All around, the Middle East is roiling.
In Egypt, a representative of an Islamist movement committed to Israel’s destruction has just won the presidency.
In Syria, the Iran-led regional bloc is engaged in a brutal life or death struggle with a largely Sunni uprising against it. There is a real concern that long-range missiles and even chemical weapons could be transferred into Hizballah-controlled Lebanon if the Assad regime senses that the endgame is drawing near.
From Gaza, the local representatives of Sunni Islamism have been in recent days raining down rockets and missiles on outlying Israeli communities.
In the midst of all this, the activities of a small group of individuals who want to pretend that there is a socio-economic crisis in Israel and that breaking the windows of banks is an appropriate response to it are unsurprisingly failing to find a huge public echo.
The much clearer overt presence of far-left elements and pro-Palestinian slogans in the protests this year is a further deterrent to broader sections of the population.
The fundamental issue facing Israeli society is whether it can continue to function and flourish as a small enclave of democracy, Jewish sovereignty, and economic success, at the edge of a hostile sea of dictatorship, failure, and political Islam.
At the center of this is the question of whether policies can be enacted which keep the dangers sufficiently distant to enable the citizenry to live normal lives, raise families, and pursue economic interests.
In the 2000-2006 period, the ability of Israel to achieve this came into serious question. Islamist insurgencies erupting out of Gaza, Lebanon, and the West Bank made the conflict an unavoidable presence for Israelis.
This is no longer the case, if precariously. The Second Intifada was broken militarily. Hizballah to the north and Hamas to the south, The Muslim Brothers in Egypt, the Syrian civil war, all are — at least for the moment — being kept from impacting on the comfortable daily lives of the inhabitants of Israel’s center.
The full restaurants, high levels of tourism, and flourishing cultural life are among the more pleasant fruits of this. Still, most Israelis maintain a strong sense of the surrounding dangers. They understand that if they can pursue normal lives, this is not a reason to relax their guard, but rather a reason to maintain it.

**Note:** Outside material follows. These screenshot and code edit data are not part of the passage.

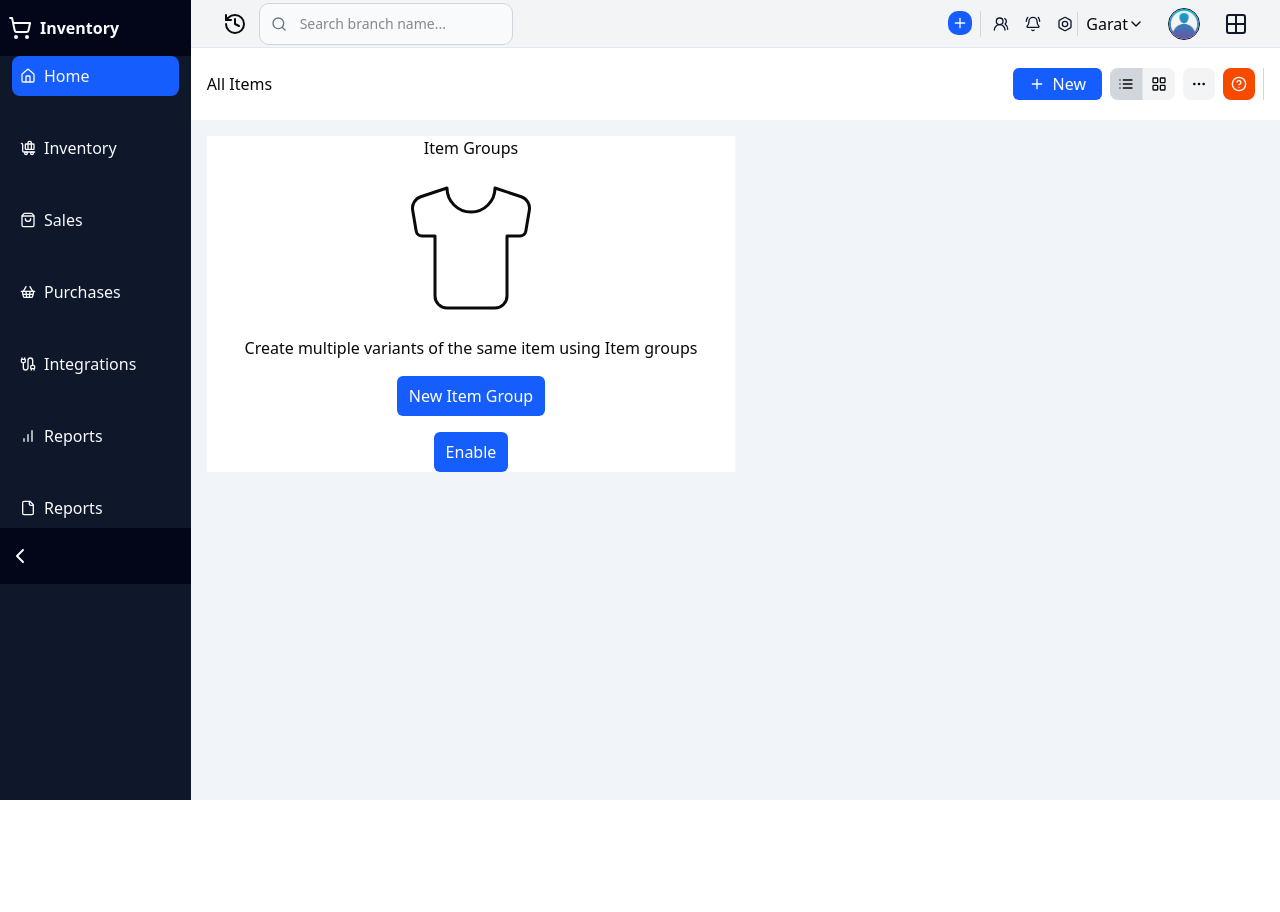
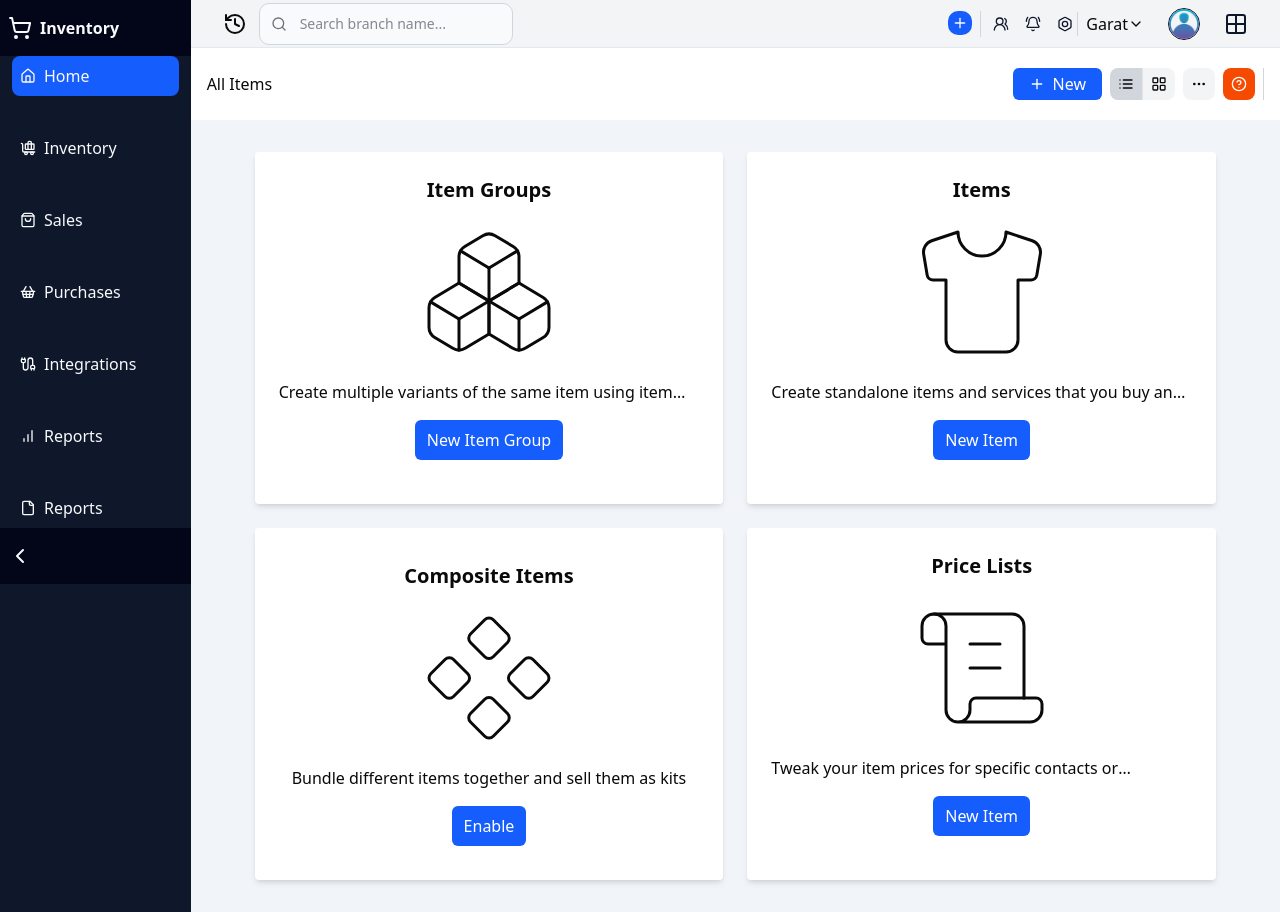
Before and after one commit to hasanhabib16011998/nextJS_inventory_management, a Next.js app in the folder inventory-software/: page /dashboard/inventory in a window 1280 px wide. Before the commit the page ends 800 px from the top, so only its background shows below. Built offline with nearby package versions, Linux system fonts and the light colour scheme.

Commit message:
complete v3

```diff
--- /dev/null
+++ b/inventory-software/src/app/(back-office)/dashboard/inventory/brands/new/page.jsx
@@ -0,0 +1,9 @@
+import React from 'react'
+
+export default function NewBrand() {
+  return (
+    <div>
+        <h2>NewBrand</h2>
+    </div>
+  )
+}
--- /dev/null
+++ b/inventory-software/src/app/(back-office)/dashboard/inventory/brands/page.jsx
@@ -0,0 +1,9 @@
+import React from 'react'
+
+export default function Brands() {
+  return (
+    <div>
+        <h2>Brands</h2>
+    </div>
+  )
+}
--- /dev/null
+++ b/inventory-software/src/app/(back-office)/dashboard/inventory/categories/new/page.jsx
@@ -0,0 +1,9 @@
+import React from 'react'
+
+export default function NewCategory() {
+  return (
+    <div>
+        <h2>NewCategory</h2>
+    </div>
+  )
+}
--- /dev/null
+++ b/inventory-software/src/app/(back-office)/dashboard/inventory/categories/page.jsx
@@ -0,0 +1,9 @@
+import React from 'react'
+
+export default function Categories() {
+  return (
+    <div>
+        <h2>Categories</h2>
+    </div>
+  )
+}
--- /dev/null
+++ b/inventory-software/src/app/(back-office)/dashboard/inventory/items/new/page.jsx
@@ -0,0 +1,12 @@
+import React from 'react'
+
+export default function NewItem() {
+  return (
+    <div>
+    {/* Header */}
+    {/* Form */}
+    {/* Footer */}
+        <h2>New Item will be created here</h2>
+    </div>
+  )
+}
--- a/inventory-software/src/app/(back-office)/dashboard/inventory/page.jsx
+++ b/inventory-software/src/app/(back-office)/dashboard/inventory/page.jsx
@@ -1,26 +1,61 @@
 import FixedHeader from '@/app/components/dashboard/FixedHeader'
-import { Shirt } from 'lucide-react'
-import Link from 'next/link'
+import OptionCard from '@/app/components/dashboard/OptionCard'
+import { Boxes, Component, ScrollText, Shirt } from 'lucide-react'
 import React from 'react'
 
 export default function Inventory() {
+  const optionCards = [
+    {
+      title:"Item Groups",
+      description:"Create multiple variants of the same item using item groups",
+      itemLink: "/new",
+      linkTitle: "New Item Group",
+      enabled: true,
+      icon: Boxes,
+
+    },
+    {
+      title:"Items",
+      description:"Create standalone items and services that you buy and sell",
+      itemLink: "/new",
+      linkTitle: "New Item",
+      enabled: true,
+      icon: Shirt,
+
+    },
+    {
+      title:"Composite Items",
+      description:"Bundle different items together and sell them as kits",
+      itemLink: "/new",
+      linkTitle: "New Composite Item",
+      enabled: false,
+      icon: Component,
+
+    },
+    {
+      title:"Price Lists",
+      description:"Tweak your item prices for specific contacts or transactions",
+      itemLink: "/new",
+      linkTitle: "New Item",
+      enabled: true,
+      icon: ScrollText,
+
+    }
+  ]
+
   return (
     <div>
-        <FixedHeader/>
-        <div className='grid grid-col-1 lg:grid-cols-2 m-4'>
-          <div className='shadow-x1 bg-white flex flex-col items-center justify-center gap-4'>
-            <h2>Item Groups</h2>
-            <div className=''>
-              <Shirt strokeWidth=".5px" className='w-36 h-36'/>
-            </div>
-            <p className='line-clamp-1'>
-              Create multiple variants of the same item using Item groups
-            </p>
-            <Link href="#" className='py-2 rounded-sm bg-blue-600 inline-flex px-3 text-white items-center space-x-2'>
-            New Item Group
-            </Link>
-            <button className='py-2 rounded-sm bg-blue-600 inline-flex px-3 text-white inline-flex items-center space-x-2'>Enable</button>
-          </div>
+        <FixedHeader newItemLink="/dashboard/inventory/items/new"/>
+        <div className='grid grid-col-1 lg:grid-cols-2 py-8 px-16 gap-6'>
+          {
+            optionCards.map((card,i)=>{
+              return(
+                <OptionCard key={i} optionData={card}/>
+              )
+            })
+          }
+
+
         </div>
     </div>
   )
--- /dev/null
+++ b/inventory-software/src/app/(back-office)/dashboard/inventory/units/page.jsx
@@ -0,0 +1,9 @@
+import React from 'react'
+
+export default function Brands() {
+  return (
+    <div>
+        <h2>Brands</h2>
+    </div>
+  )
+}
--- /dev/null
+++ b/inventory-software/src/app/(back-office)/dashboard/inventory/warehouse/page.jsx
@@ -0,0 +1,9 @@
+import React from 'react'
+
+export default function Brands() {
+  return (
+    <div>
+        <h2>Brands</h2>
+    </div>
+  )
+}
--- a/inventory-software/src/app/components/dashboard/FixedHeader.jsx
+++ b/inventory-software/src/app/components/dashboard/FixedHeader.jsx
@@ -2,14 +2,14 @@ import { HelpCircle, LayoutGrid, List, MoreHorizontal, Plus } from 'lucide-react
 import Link from 'next/link'
 import React from 'react'
 
-export default function FixedHeader() {
+export default function FixedHeader({newItemLink}) {
   return (
     <div className='flex justify-between items-center py-5 bg-white px-4'>
       <button className='item'>All Items</button>
       <div className='flex gap-4'>
         {/* New, List, LayoutGrid: horizontal */}
         <div className='pr-2 border-r border-gray-300 flex items-center gap-x-2'>
-          <Link href="#" className='p-1 rounded-sm bg-blue-600 flex px-4 text-white items-center space-x-2'>
+          <Link href={newItemLink} className='p-1 rounded-sm bg-blue-600 flex px-4 text-white items-center space-x-2'>
             <Plus className='w-4 h-4' />
             <span>New</span>
           </Link>
--- /dev/null
+++ b/inventory-software/src/app/components/dashboard/OptionCard.jsx
@@ -0,0 +1,24 @@
+import React from 'react'
+import Link from 'next/link';
+
+export default function OptionCard({optionData}) {
+    const {title,description,itemLink,linkTitle,enabled,icon:Icon} = optionData;
+  return (
+    <div className='shadow-md bg-white flex flex-col items-center justify-center gap-4 p-6 rounded'>
+        <h2 className='text-xl font-semibold'>{title}</h2>
+        <div className=''>
+            <Icon strokeWidth=".5px" className='w-36 h-36'/>
+        </div>
+        <p className='line-clamp-1'>{description}</p>
+
+        {enabled?(
+            <Link href={itemLink} className='py-2 rounded-sm bg-blue-600 inline-flex px-3 text-white items-center space-x-2 mb-5'>
+            {linkTitle}
+            </Link>
+        ):(
+            <button className='py-2 rounded-sm bg-blue-600 inline-flex px-3 text-white inline-flex items-center space-x-2'>Enable</button>
+        )}
+
+    </div>
+  )
+}
```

The social protesters, of course, represent that element which does not understand this. In the manner of adolescents, they think that security and prosperity just sort of happen by themselves. So they want to play at being in Europe or North America, advocating other-wordly policies, vandalizing property, attacking police.
With their evident detachment from the realities of the neighborhood, they are one of the more ridiculous manifestations of Israel’s success in keeping the wolves relatively far from the door.
Yet one of the prices of freedom is that not all of its recipients will use it well. The same apparently goes for security. The very possibility of citizens who are giddily unaware of the sober realities their country faces is itself a paradoxical proof of Israel’s continued success in maintaining itself as a fertile enclave on the edge of a wasteland.